By Jen Gourley
IF YOU are looking for something special to do this summer, then why not check out the amazing new exhibition at Banana Shire Regional Art Gallery?
Australian landscapes, exotic scenes from Spain, brilliant birds, even a portrait of Australian icon Henry Lawson – all created by one gifted artist, Sir Lionel Lindsay, and under the one roof for us to admire and enjoy.
Brother to fellow artist, Norman Lindsay, Lionel (1874-1961) was renowned for his pictures made from intricate woodblock engravings and by 1927 he was considered the most internationally successful Australian printmaker of all time.
Robert Connell, Banana Shire Council’s new Arts and Cultural Advisor, says this touring exhibition from the Maitland Regional Art Gallery Collection in New South Wales, is definitely worth a visit.
Firstly, there’s the local angle. Robert (pictured) explained that our area has a connection to Lionel Lindsay’s art, with a couple of his pieces on display at Greycliffe Homestead in Biloela. Then there’s the superb landscapes of the Australian countryside and the exotic scenes from Lionel’s travels through Spain. And then there’s Lionel’s feathered friends.
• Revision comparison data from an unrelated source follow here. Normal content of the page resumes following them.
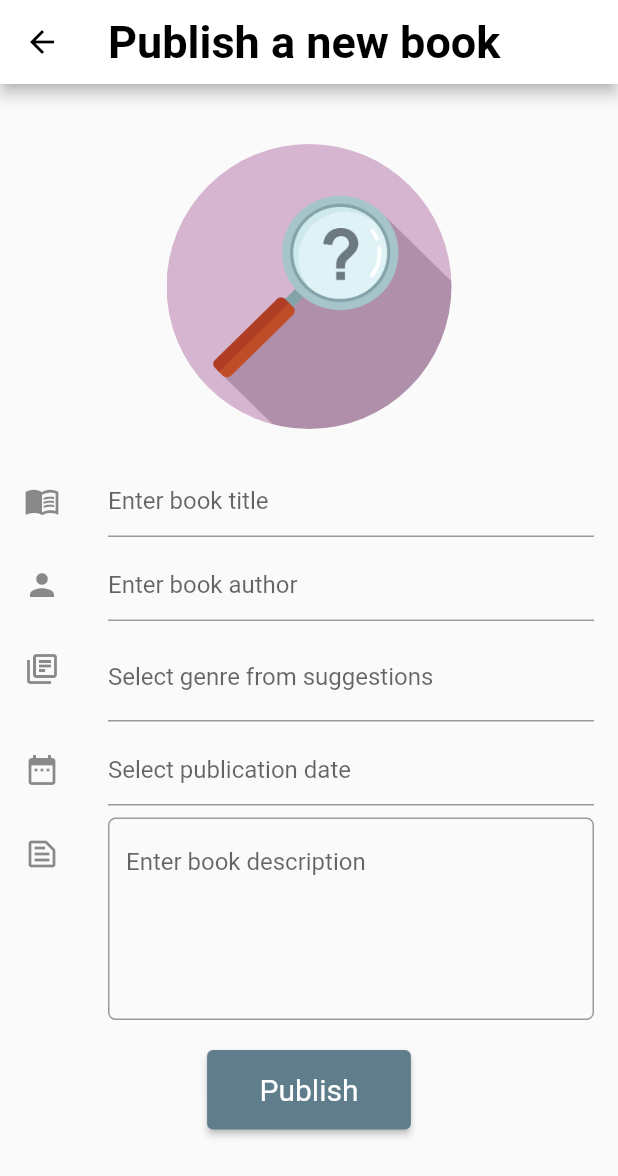
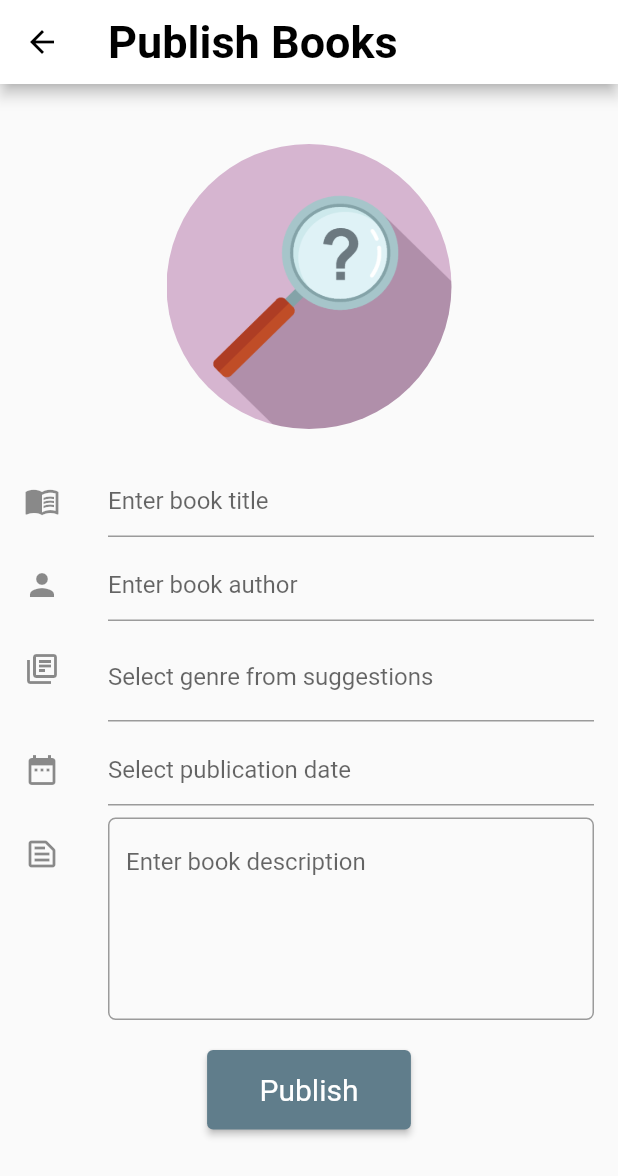
Before and after one commit to OliverKlukas/book_finder, a Flutter app: the screen it shows after launch, after a tap on the "add" icon, on a phone screen of 412 x 824 dp. Shown: the top 1176 px of the screen. Run offline on Flutter 3.47's test engine with Material 2 defaults, Android fonts, the phone set to English and light mode, and no system bars; our stand-ins replace flutter_typeahead.

Commit message:
bugfix: edit books now working properly

```diff
--- a/lib/components/library_tile_widget.dart
+++ b/lib/components/library_tile_widget.dart
@@ -67,7 +67,7 @@ class _BookDescription extends StatelessWidget {
 }
 
 // typedef for allowing to access the parent function to edit books
-typedef EditCallback = void Function(Book book);
+typedef EditCallback = void Function(Book book, int index);
 
 /// Widget: library tile
 class LibraryTileWidget extends StatelessWidget {
@@ -75,10 +75,14 @@ class LibraryTileWidget extends StatelessWidget {
     Key? key,
     required this.book,
     required this.editCallback,
+    required this.index,
   }) : super(key: key);
 
   // book to show in tile
   final Book book;
+
+  // index to enable in-place like editing
+  final int index;
 
   // callback to edit a book
   final EditCallback editCallback;
@@ -114,7 +118,7 @@ class LibraryTileWidget extends StatelessWidget {
           ),
           trailing: PopupMenuButton<String>(
             onSelected: (_){
-              editCallback(book);
+              editCallback(book, index);
             },
             itemBuilder: (BuildContext context) => <PopupMenuEntry<String>>[
               const PopupMenuItem<String>(
--- a/lib/models/book.dart
+++ b/lib/models/book.dart
@@ -2,7 +2,7 @@ import 'package:flutter/material.dart';
 import 'package:intl/intl.dart';
 
 /// Data Model for a single book
-class Book {
+class Book { // TODO: in the backend give this an actual identifier to ensure edit/removing atomicy
   String title;
   String author;
   DateTime date;
--- a/lib/views/library_view.dart
+++ b/lib/views/library_view.dart
@@ -26,23 +26,37 @@ class _LibraryViewState extends State<LibraryView> {
   }
 
   /// method that will start the process of publishing/editing new books and capture the added element
-  void navigateAndPublishBooks(Book editBook) async {
+  void navigateAndPublishBooks(Book? editBook, int? index) async {
     // receive new book from PublishView after validation
     final Book? newBook = await Navigator.push(
       context,
       MaterialPageRoute(
-        builder: (context) => PublishView(editBook),
+        builder: (context) => editBook == null ? PublishView.empty() : PublishView(editBook),
       ),
     );
 
     // add newly published book to collection
-    setState(() {
+    setState(() { //TODO: improve this with proper backend
+      // check that publish form wasn't exited early
       if (newBook != null) {
-      _displayedBooks.add(newBook);
-      _allBooks.add(newBook);
+        // Replace an already existing book with edited version
+        if(editBook != null){
+          _displayedBooks.remove(editBook);
+          _allBooks.remove(editBook);
+        }
+        // Publish book
+        if(index != null){
+          _displayedBooks.insert(index, newBook);
+          _allBooks.insert(index, newBook);
+        }
+        else{
+          _displayedBooks.insert(0, newBook);
+          _allBooks.insert(0, newBook);
+        }
       }
     });
   }
+
 
   // editing controller for search
   TextEditingController _editingController = TextEditingController();
@@ -126,9 +140,10 @@ class _LibraryViewState extends State<LibraryView> {
                       onDismissed: (DismissDirection direction) async {
                         setState(() {
                           _displayedBooks.removeAt(index);
+                          _allBooks.removeAt(index);
                         });
                       },
-                      child: LibraryTileWidget(book: _displayedBooks[index], editCallback: navigateAndPublishBooks,),
+                      child: LibraryTileWidget(book: _displayedBooks[index], editCallback: navigateAndPublishBooks, index: index),
                     );
                   },
                 ),
@@ -138,9 +153,7 @@ class _LibraryViewState extends State<LibraryView> {
       ),
       floatingActionButton: FloatingActionButton(
         onPressed: () {
-          navigateAndPublishBooks(
-              new Book(title: '', author: '', date: DateTime.parse('2000-01-01'), genre: 'Other', description: '')
-          );
+          navigateAndPublishBooks(null, null);
         },
         tooltip: 'Add books',
         child: Icon(
--- a/lib/views/publish_view.dart
+++ b/lib/views/publish_view.dart
@@ -6,32 +6,62 @@ import 'package:flutter_typeahead/flutter_typeahead.dart';
 
 class PublishView extends StatefulWidget {
   // hand-over book to publish/edit
-  Book _newBook;
+  late Book _newBook;
+  bool _prefillForm = true;
+
+  // Constructor to edit
   PublishView(this._newBook);
+
+  // Empty constructor to publish only
+  PublishView.empty(){
+    this._newBook = new Book(title: '', author: '', date: DateTime.parse('2000-01-01'), genre: 'Other', description: '');
+    this._prefillForm = false;
+  }
 
   @override
   State<StatefulWidget> createState() => new _PublishViewState();
 }
 
 class _PublishViewState extends State<PublishView> {
+
   // Controller to change date
-  TextEditingController _date = new TextEditingController();
+  TextEditingController _dateController = new TextEditingController();
 
   // key to validate form is filled out properly
   final GlobalKey<FormState> _formKey = GlobalKey<FormState>();
 
   // controller to allow genre selection overlay
-  final TextEditingController _typeAheadController = TextEditingController();
+  TextEditingController _typeAheadController = TextEditingController();
 
   // assure genre selection bool
   bool _genreSelected = false;
+
+  /// Override init state to allow pre-fill
+  @override
+  void initState(){
+    super.initState();
+    if(widget._prefillForm){
+      this._typeAheadController.text = widget._newBook.genre;
+      _genreSelected = true;
+      this._dateController.text = DateFormat('dd.MM.y').format(widget._newBook.date);
+    }
+  }
 
   /// Publishing Form Tile: ListTile for entering title, author and description
   Widget _publishingFormTile(Icon icon, String objective){
     return ListTile(
       leading: icon,
       title: TextFormField(
-        //initialValue: , // TODO: hier weiter machen morgen musst nur noch uebergeben, dass das klappt!
+        initialValue: ((){
+          if(widget._prefillForm){
+            switch(objective){
+              case 'author': {return widget._newBook.author;}
+              case 'title': {return widget._newBook.title;}
+              case 'description': {return widget._newBook.description;}
+            }
+          }
+          return null;
+        }()),
         decoration: InputDecoration(
           hintText: 'Enter book $objective',
           border: objective == 'description' ? OutlineInputBorder(borderRadius: BorderRadius.all(Radius.circular(5.0)), borderSide: BorderSide(),) : null,
@@ -116,13 +146,12 @@ class _PublishViewState extends State<PublishView> {
           if (picked != widget._newBook.date)
             setState(() {
               widget._newBook.date = picked;
-              _date.text = DateFormat('dd.MM.y').format(widget._newBook.date);
+              _dateController.text = DateFormat('dd.MM.y').format(widget._newBook.date);
             });
         },
         child: AbsorbPointer(
           child: TextFormField(
-            controller: _date,
-            //autovalidateMode: AutovalidateMode.onUserInteraction,
+            controller: _dateController,
             keyboardType: TextInputType.datetime,
             decoration: InputDecoration(
               hintText: 'Select publication date',
@@ -169,7 +198,7 @@ class _PublishViewState extends State<PublishView> {
         iconTheme: Theme.of(context).iconTheme,
         backgroundColor: Colors.white,
         title: Text(
-          'Publish a new book',
+          'Publish Books',
           style: Theme.of(context).textTheme.headline1,
         ),
       ),
```
Also changed, not shown: 1 other file.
“One thing that is highly popular, always, is a lot of the bird works,” Robert said. “They’re absolutely stunning.” Peacocks, kookaburras, pheasants, ducks, swans, pelicans and more are perched on the walls of the gallery waiting for you to admire them.
And then there’s the incredible attention to detail. “People think they’re just drawings or paintings, instead they’re actually wood engravings on woodblock and then printed onto a piece of paper. He’s carved into the woodblock itself, and then he has put on ink or paint, and then he’s pressed that into the paper, and the impression has left the artwork itself. And then he may have created 10 to 100 of those. And then he would have either most likely destroyed the blocks so none could ever be reproduced. The majority, that’s about 130 of the works here, are actual prints themselves. And the detail you can get if you look at some of these earlier works, you can actually see the block itself engrained into the paper, which is quite beautiful. In his later works you can see that he’s learned to be a lot lighter with the press, which is quite interesting.”
One special element of the travelling exhibition is that three incredibly rare woodblocks that Lionel has carved into are part of the collection. “We’ve got the blocks and the artworks next to each other on display. So, you get a sense then of how it’s done,” Robert said.
“The beautiful thing about the blocks and the artworks, because they are quite small, was his ability to actually take the blocks and sit down (which is known as plein air, when you sit down and you paint a picture, or draw a picture there), he would sit with the block and carve it then and there as he was looking at the scene … his genius is that when he’s carving the block, he literally would have to carve it backwards because if you’re carving into the block, and then you print it, then it’s going to be the flip side.
“We’ve also got four to five watercoloured pictures in this exhibition – two landscapes of Australia and three, when he was travelling overseas. They’re quite special and different to see the span of his works.
“I think it’s just amazing to see such a large body of works, over 132 works, by the same artist in the one place.”
Lionel’s Place can be viewed at the Banana Shire Regional Art Gallery at 67 Valentine Plains Rd, Biloela until February 25, 2022.